THE DECISION TO DISCONTINUE THE RESEARCH
After two days of searching, the U.S. Coast Guard had decided to call off the search for the sailors, who, presumably, had abandoned the half-sunken boat aboard the raft: although the Canadair had covered the length and breadth of the accident area, nothing had been found, also complicit in the poor weather conditions.
THE WEB’S REACTION CHANGED ITS MIND
The Coast Guard’s decision sparked outrage in the international sailing community, as well as discouragement from the relatives of the four missing (who, we recall, are Andrew Bridge, 21, Paul Goslin, 56, James Male, 23, and Steve Warren, 52). Given the numerous appeals to the relevant authorities, the Coast Guard decided to resume the search by deploying the forces shown in the image below.
SAILORS IN THE OCEAN CAN ALSO LEND A HAND

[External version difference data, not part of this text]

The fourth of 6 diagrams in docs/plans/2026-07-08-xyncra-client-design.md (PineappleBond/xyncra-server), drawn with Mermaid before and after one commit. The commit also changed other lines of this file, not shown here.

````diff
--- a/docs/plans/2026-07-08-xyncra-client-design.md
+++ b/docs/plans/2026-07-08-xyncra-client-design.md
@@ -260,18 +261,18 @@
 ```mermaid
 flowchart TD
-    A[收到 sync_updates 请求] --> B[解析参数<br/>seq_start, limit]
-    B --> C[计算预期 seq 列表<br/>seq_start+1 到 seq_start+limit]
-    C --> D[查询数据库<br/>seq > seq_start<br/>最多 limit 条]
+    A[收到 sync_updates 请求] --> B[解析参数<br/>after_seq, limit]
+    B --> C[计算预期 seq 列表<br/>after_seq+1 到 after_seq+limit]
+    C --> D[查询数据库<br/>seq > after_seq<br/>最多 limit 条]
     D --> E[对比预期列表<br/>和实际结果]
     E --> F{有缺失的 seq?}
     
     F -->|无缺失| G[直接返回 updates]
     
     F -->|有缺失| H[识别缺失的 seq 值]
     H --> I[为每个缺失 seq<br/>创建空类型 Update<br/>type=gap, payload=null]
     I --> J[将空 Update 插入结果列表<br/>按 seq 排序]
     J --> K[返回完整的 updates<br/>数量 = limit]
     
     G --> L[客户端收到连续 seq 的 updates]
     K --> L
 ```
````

Meanwhile, the British magazine World Cruising Club has launched a web campaign asking boats in the area of the accident to cooperate in the search: these are not just a few boats, because the sailing season in the Caribbean is over and many crews are about to return to Europe. There are thirty boats taking part in ARC Europe that are heading from Bermuda to the Azores: one of them, the 64-foot catamaran “Malisi” captained by skipper Patrick Michel, has already reached the research area.
The image above reconstructs the search area, based on the latest positions sent by the Epirb from Cheeky Rafiki, the sighting site of an inverted keelless hull by a freighter named “Kure” (photo below) and the calculation of currents. In agreement with the Coast Guard, World Cruising Club has identified two possible “hot” spots: one further north (38-37N 048-48W) and one further down (37-36N 050-14W), about 100 miles apart.